**SOURCE RECORDS**
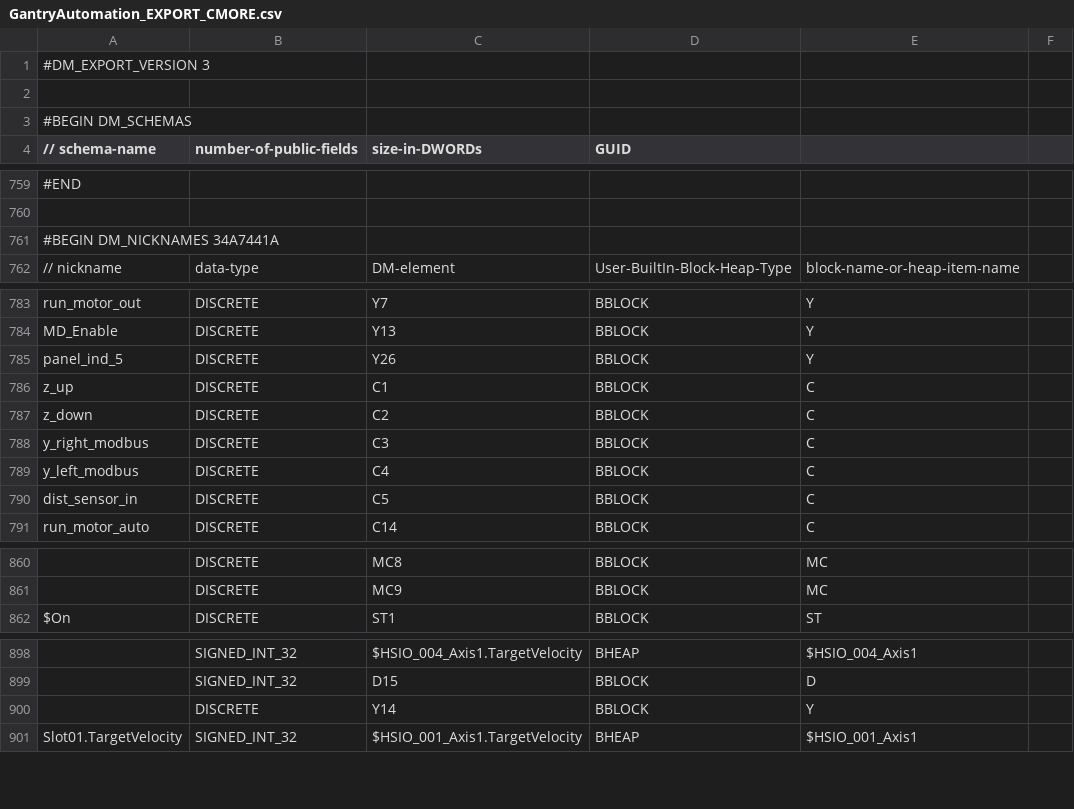
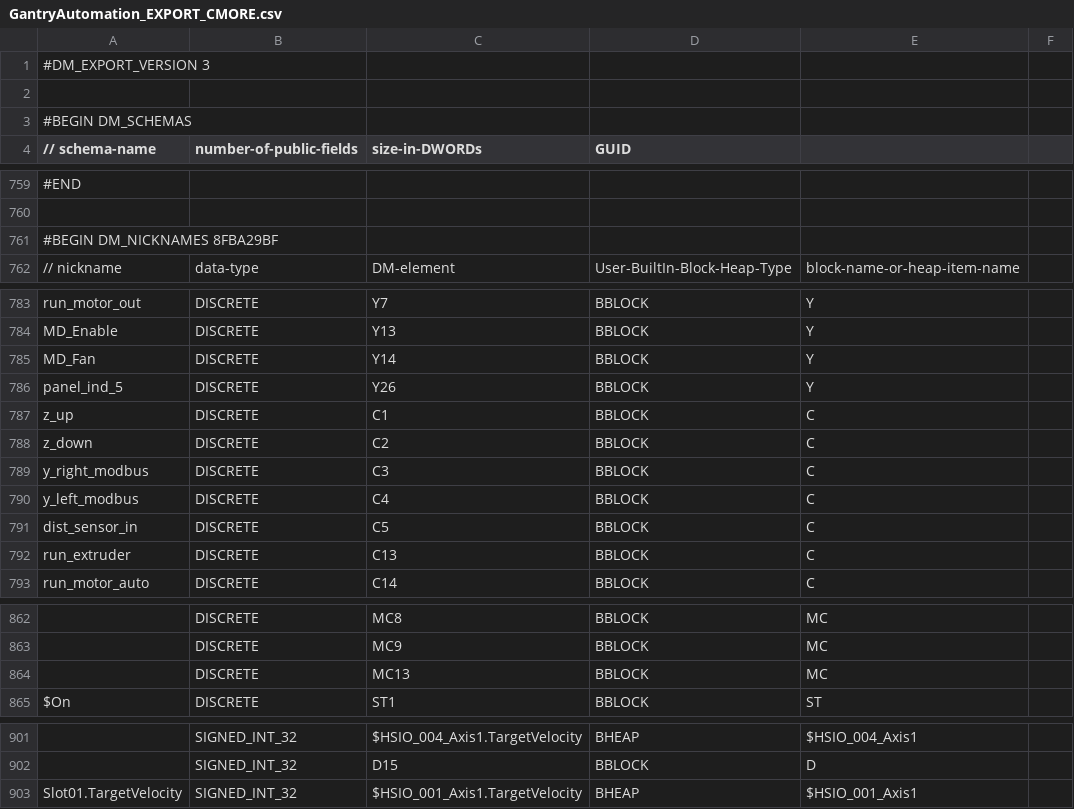
Before and after one commit to senamihodonu/PTRobotics, a CSV file: PLC/GantryAutomation_EXPORT_CMORE.csv, drawn as a sheet; only a part is shown, gaps mark what is left out; removed rows and columns are numbered as before the commit, all else as after; the diff names each change by its address in the sheet, - before the commit and + after, or states it on an @@ line.

```diff
--- a/PLC/GantryAutomation_EXPORT_CMORE.csv
+++ b/PLC/GantryAutomation_EXPORT_CMORE.csv
-A761 (// schema-name): #BEGIN DM_NICKNAMES 34A7441A
+A761 (// schema-name): #BEGIN DM_NICKNAMES 8FBA29BF
+row 785: MD_Fan | DISCRETE | Y14 | BBLOCK | Y
+row 792: run_extruder | DISCRETE | C13 | BBLOCK | C
+row 864:  | DISCRETE | MC13 | BBLOCK | MC
-row 900:  | DISCRETE | Y14 | BBLOCK | Y
```
Also changed, not shown: 3 other files.
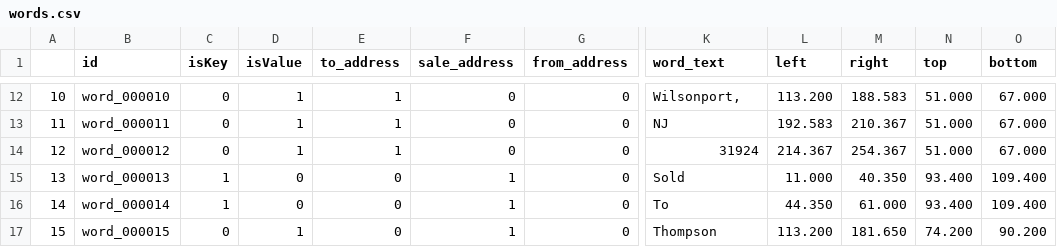
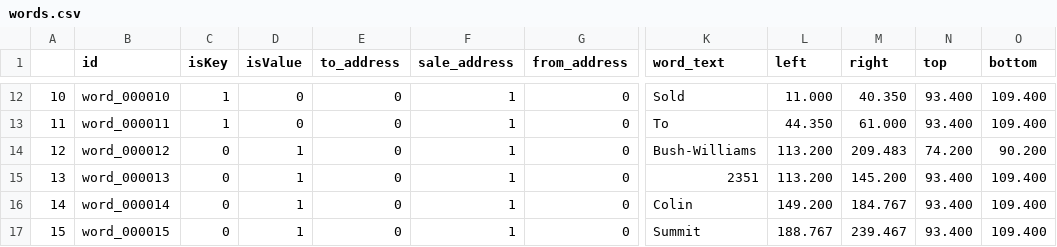
Before and after one commit to kevinbache/tablestakes, a CSV file: python/tablestakes/scripts/generate_ocrd_doc_2/docs/doc_01/words.csv, drawn as a sheet; only a part is shown, gaps mark what is left out; the diff covers the shown part only; the diff names each change by its address in the sheet, - before the commit and + after, or states it on an @@ line.

```diff
--- a/python/tablestakes/scripts/generate_ocrd_doc_2/docs/doc_01/words.csv
+++ b/python/tablestakes/scripts/generate_ocrd_doc_2/docs/doc_01/words.csv
-C12:C13 (isKey): 0
+C12:C13 (isKey): 1
-D12:D13 (isValue): 1
+D12:D13 (isValue): 0
-E12:E14 (to_address): 1
+E12:E14 (to_address): 0
-F12:F14 (sale_address): 0
+F12:F14 (sale_address): 1
-K12 (word_text): Wilsonport,
+K12 (word_text): Sold
-L12 (left): 113.200
+L12 (left): 11.000
-M12 (right): 188.583
+M12 (right): 40.350
-N12:N13 (top): 51.000
+N12:N13 (top): 93.400
-O12:O13 (bottom): 67.000
+O12:O13 (bottom): 109.400
-K13 (word_text): NJ
+K13 (word_text): To
-L13 (left): 192.583
+L13 (left): 44.350
-M13 (right): 210.367
+M13 (right): 61.000
-K14 (word_text): 31924
+K14 (word_text): Bush-Williams
-L14 (left): 214.367
+L14 (left): 113.200
-M14 (right): 254.367
+M14 (right): 209.483
-N14 (top): 51.000
+N14 (top): 74.200
-O14 (bottom): 67.000
+O14 (bottom): 90.200
-C15:C16 (isKey): 1
+C15:C16 (isKey): 0
-D15:D16 (isValue): 0
+D15:D16 (isValue): 1
-K15 (word_text): Sold
+K15 (word_text): 2351
-L15 (left): 11.000
+L15 (left): 113.200
-M15 (right): 40.350
+M15 (right): 145.200
-K16 (word_text): To
+K16 (word_text): Colin
-L16 (left): 44.350
+L16 (left): 149.200
-M16 (right): 61.000
+M16 (right): 184.767
-K17 (word_text): Thompson
+K17 (word_text): Summit
-L17 (left): 113.200
+L17 (left): 188.767
-M17 (right): 181.650
+M17 (right): 239.467
-N17 (top): 74.200
+N17 (top): 93.400
-O17 (bottom): 90.200
+O17 (bottom): 109.400
```
Also changed, not shown: 102 edited cells elsewhere in this file, 3 other files.
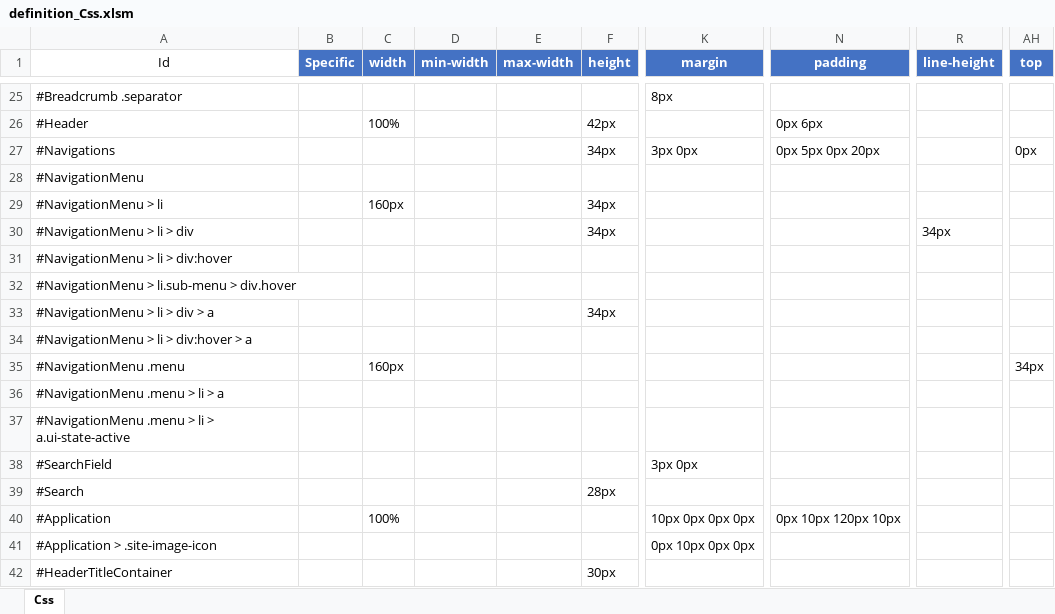
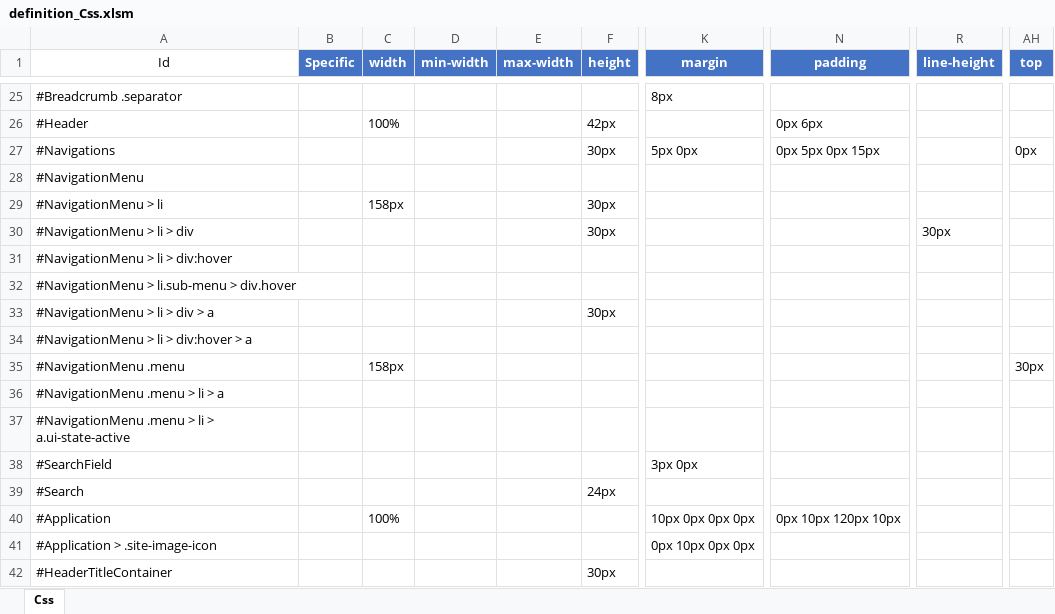
Before and after one commit to Implem/Implem.Pleasanter, an Excel workbook: Implem.Pleasanter/App_Data/Definitions/definition_Css.xlsm, sheet Css, drawn as a sheet; only a part is shown, gaps mark what is left out; values as stored, in another font and other column widths than the file's, no borders; table styles not drawn; the diff names each change by its address in the sheet, - before the commit and + after, or states it on an @@ line.

```diff
--- a/Implem.Pleasanter/App_Data/Definitions/definition_Css.xlsm (sheet Css)
+++ b/Implem.Pleasanter/App_Data/Definitions/definition_Css.xlsm (sheet Css)
-F27 (height): 34px
+F27 (height): 30px
-K27 (margin): 3px 0px
+K27 (margin): 5px 0px
-N27 (padding): 0px 5px 0px 20px
+N27 (padding): 0px 5px 0px 15px
-C29 (width): 160px
+C29 (width): 158px
-F29:F30 (height): 34px
+F29:F30 (height): 30px
-R30 (line-height): 34px
+R30 (line-height): 30px
-F33 (height): 34px
+F33 (height): 30px
-C35 (width): 160px
+C35 (width): 158px
-AH35 (top): 34px
+AH35 (top): 30px
-F39 (height): 28px
+F39 (height): 24px
```
Also changed, not shown: 1 other file.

**TASK TO COMPLETE**
Set down every record once more, word for word, without pictures.

**COMPLETED TASK**
Before and after one commit to senamihodonu/PTRobotics, a CSV file: PLC/GantryAutomation_EXPORT_CMORE.csv, drawn as a sheet; only a part is shown, gaps mark what is left out; removed rows and columns are numbered as before the commit, all else as after; the diff names each change by its address in the sheet, - before the commit and + after, or states it on an @@ line.

```diff
--- a/PLC/GantryAutomation_EXPORT_CMORE.csv
+++ b/PLC/GantryAutomation_EXPORT_CMORE.csv
-A761 (// schema-name): #BEGIN DM_NICKNAMES 34A7441A
+A761 (// schema-name): #BEGIN DM_NICKNAMES 8FBA29BF
+row 785: MD_Fan | DISCRETE | Y14 | BBLOCK | Y
+row 792: run_extruder | DISCRETE | C13 | BBLOCK | C
+row 864:  | DISCRETE | MC13 | BBLOCK | MC
-row 900:  | DISCRETE | Y14 | BBLOCK | Y
```
Also changed, not shown: 3 other files.
Before and after one commit to kevinbache/tablestakes, a CSV file: python/tablestakes/scripts/generate_ocrd_doc_2/docs/doc_01/words.csv, drawn as a sheet; only a part is shown, gaps mark what is left out; the diff covers the shown part only; the diff names each change by its address in the sheet, - before the commit and + after, or states it on an @@ line.

```diff
--- a/python/tablestakes/scripts/generate_ocrd_doc_2/docs/doc_01/words.csv
+++ b/python/tablestakes/scripts/generate_ocrd_doc_2/docs/doc_01/words.csv
-C12:C13 (isKey): 0
+C12:C13 (isKey): 1
-D12:D13 (isValue): 1
+D12:D13 (isValue): 0
-E12:E14 (to_address): 1
+E12:E14 (to_address): 0
-F12:F14 (sale_address): 0
+F12:F14 (sale_address): 1
-K12 (word_text): Wilsonport,
+K12 (word_text): Sold
-L12 (left): 113.200
+L12 (left): 11.000
-M12 (right): 188.583
+M12 (right): 40.350
-N12:N13 (top): 51.000
+N12:N13 (top): 93.400
-O12:O13 (bottom): 67.000
+O12:O13 (bottom): 109.400
-K13 (word_text): NJ
+K13 (word_text): To
-L13 (left): 192.583
+L13 (left): 44.350
-M13 (right): 210.367
+M13 (right): 61.000
-K14 (word_text): 31924
+K14 (word_text): Bush-Williams
-L14 (left): 214.367
+L14 (left): 113.200
-M14 (right): 254.367
+M14 (right): 209.483
-N14 (top): 51.000
+N14 (top): 74.200
-O14 (bottom): 67.000
+O14 (bottom): 90.200
-C15:C16 (isKey): 1
+C15:C16 (isKey): 0
-D15:D16 (isValue): 0
+D15:D16 (isValue): 1
-K15 (word_text): Sold
+K15 (word_text): 2351
-L15 (left): 11.000
+L15 (left): 113.200
-M15 (right): 40.350
+M15 (right): 145.200
-K16 (word_text): To
+K16 (word_text): Colin
-L16 (left): 44.350
+L16 (left): 149.200
-M16 (right): 61.000
+M16 (right): 184.767
-K17 (word_text): Thompson
+K17 (word_text): Summit
-L17 (left): 113.200
+L17 (left): 188.767
-M17 (right): 181.650
+M17 (right): 239.467
-N17 (top): 74.200
+N17 (top): 93.400
-O17 (bottom): 90.200
+O17 (bottom): 109.400
```
Also changed, not shown: 102 edited cells elsewhere in this file, 3 other files.
Before and after one commit to Implem/Implem.Pleasanter, an Excel workbook: Implem.Pleasanter/App_Data/Definitions/definition_Css.xlsm, sheet Css, drawn as a sheet; only a part is shown, gaps mark what is left out; values as stored, in another font and other column widths than the file's, no borders; table styles not drawn; the diff names each change by its address in the sheet, - before the commit and + after, or states it on an @@ line.

```diff
--- a/Implem.Pleasanter/App_Data/Definitions/definition_Css.xlsm (sheet Css)
+++ b/Implem.Pleasanter/App_Data/Definitions/definition_Css.xlsm (sheet Css)
-F27 (height): 34px
+F27 (height): 30px
-K27 (margin): 3px 0px
+K27 (margin): 5px 0px
-N27 (padding): 0px 5px 0px 20px
+N27 (padding): 0px 5px 0px 15px
-C29 (width): 160px
+C29 (width): 158px
-F29:F30 (height): 34px
+F29:F30 (height): 30px
-R30 (line-height): 34px
+R30 (line-height): 30px
-F33 (height): 34px
+F33 (height): 30px
-C35 (width): 160px
+C35 (width): 158px
-AH35 (top): 34px
+AH35 (top): 30px
-F39 (height): 28px
+F39 (height): 24px
```
Also changed, not shown: 1 other file.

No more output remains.